On Halloween We Touched Hearts
And brains. We touched eyeballs and intestines. The basement of the Nyberg Building had been converted to a haunted house and in one room were bowls of eyeballs. In another was spaghetti noodles with some sort of slime that made them feel slippery, like your insides when you’re scared all the time. The brains must have been Jell-O, the heart a tomato, and we were all dressed like monsters or the men we’d grow up to be. I don’t remember if Derrick was there, or Dalton. Only mist from dry ice that smoked slowly throughout rooms where bodies had once been embalmed, back in the tuberculosis days, before the Institute became a safe haven for a different kind of disease. Somewhere someone was screaming. A chainsaw fired up behind a fitted sheet but all we could see was a silhouette.

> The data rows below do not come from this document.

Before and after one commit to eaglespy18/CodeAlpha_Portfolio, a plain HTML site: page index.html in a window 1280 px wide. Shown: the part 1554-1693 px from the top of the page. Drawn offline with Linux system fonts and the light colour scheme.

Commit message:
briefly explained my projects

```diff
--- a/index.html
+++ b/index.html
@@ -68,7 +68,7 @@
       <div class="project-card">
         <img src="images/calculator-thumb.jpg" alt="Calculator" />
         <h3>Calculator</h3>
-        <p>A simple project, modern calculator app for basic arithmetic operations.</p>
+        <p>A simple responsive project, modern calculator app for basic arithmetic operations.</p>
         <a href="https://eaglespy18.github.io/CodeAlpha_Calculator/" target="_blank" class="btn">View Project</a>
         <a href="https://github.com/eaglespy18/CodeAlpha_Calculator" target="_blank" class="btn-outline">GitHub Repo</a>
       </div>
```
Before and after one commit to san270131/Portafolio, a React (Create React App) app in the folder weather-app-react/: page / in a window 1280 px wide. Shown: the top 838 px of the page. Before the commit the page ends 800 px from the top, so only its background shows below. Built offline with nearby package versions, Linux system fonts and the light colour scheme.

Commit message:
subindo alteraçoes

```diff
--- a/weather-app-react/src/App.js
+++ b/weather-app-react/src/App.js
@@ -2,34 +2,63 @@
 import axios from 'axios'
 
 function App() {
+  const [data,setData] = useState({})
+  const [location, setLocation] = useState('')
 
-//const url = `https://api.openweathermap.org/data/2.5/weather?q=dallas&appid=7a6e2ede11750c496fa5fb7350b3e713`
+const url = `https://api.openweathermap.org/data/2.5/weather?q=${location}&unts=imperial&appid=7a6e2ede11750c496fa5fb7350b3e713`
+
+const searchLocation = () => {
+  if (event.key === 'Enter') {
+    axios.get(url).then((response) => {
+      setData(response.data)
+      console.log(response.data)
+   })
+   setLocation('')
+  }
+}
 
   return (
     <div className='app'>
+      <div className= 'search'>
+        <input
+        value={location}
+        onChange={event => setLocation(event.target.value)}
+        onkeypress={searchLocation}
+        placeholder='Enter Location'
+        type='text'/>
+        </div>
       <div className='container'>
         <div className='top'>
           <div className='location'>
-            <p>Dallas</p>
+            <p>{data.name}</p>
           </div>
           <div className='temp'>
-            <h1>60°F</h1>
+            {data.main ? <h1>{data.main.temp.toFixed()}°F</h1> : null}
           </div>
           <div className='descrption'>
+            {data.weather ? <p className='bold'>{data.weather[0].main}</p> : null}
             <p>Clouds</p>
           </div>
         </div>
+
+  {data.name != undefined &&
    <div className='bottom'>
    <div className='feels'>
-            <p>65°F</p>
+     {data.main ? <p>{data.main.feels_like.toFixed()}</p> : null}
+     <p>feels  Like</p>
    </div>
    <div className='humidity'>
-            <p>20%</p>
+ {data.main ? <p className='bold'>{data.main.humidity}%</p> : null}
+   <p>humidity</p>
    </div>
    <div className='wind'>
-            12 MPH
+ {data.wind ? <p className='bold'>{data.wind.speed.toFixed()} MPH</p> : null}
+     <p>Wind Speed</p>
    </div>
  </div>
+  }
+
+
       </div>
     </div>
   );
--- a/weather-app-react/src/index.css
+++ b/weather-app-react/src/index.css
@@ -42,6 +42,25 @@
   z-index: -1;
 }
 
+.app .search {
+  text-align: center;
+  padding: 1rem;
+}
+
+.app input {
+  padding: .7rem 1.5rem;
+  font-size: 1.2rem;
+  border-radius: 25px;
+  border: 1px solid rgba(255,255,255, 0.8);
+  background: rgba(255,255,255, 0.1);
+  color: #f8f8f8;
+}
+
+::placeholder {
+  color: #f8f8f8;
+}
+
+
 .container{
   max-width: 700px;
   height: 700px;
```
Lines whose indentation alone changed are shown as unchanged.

Everything was fake: all the hearts, the intestines, our own insides, which should say that we’ll submit to being scared as long as we know it’s not real, but I’ve always observed the opposite: everything we know to be real we pretend is fake, and that scares us.
— from “Derrick Wore His Pants Too High” by Paul Crenshaw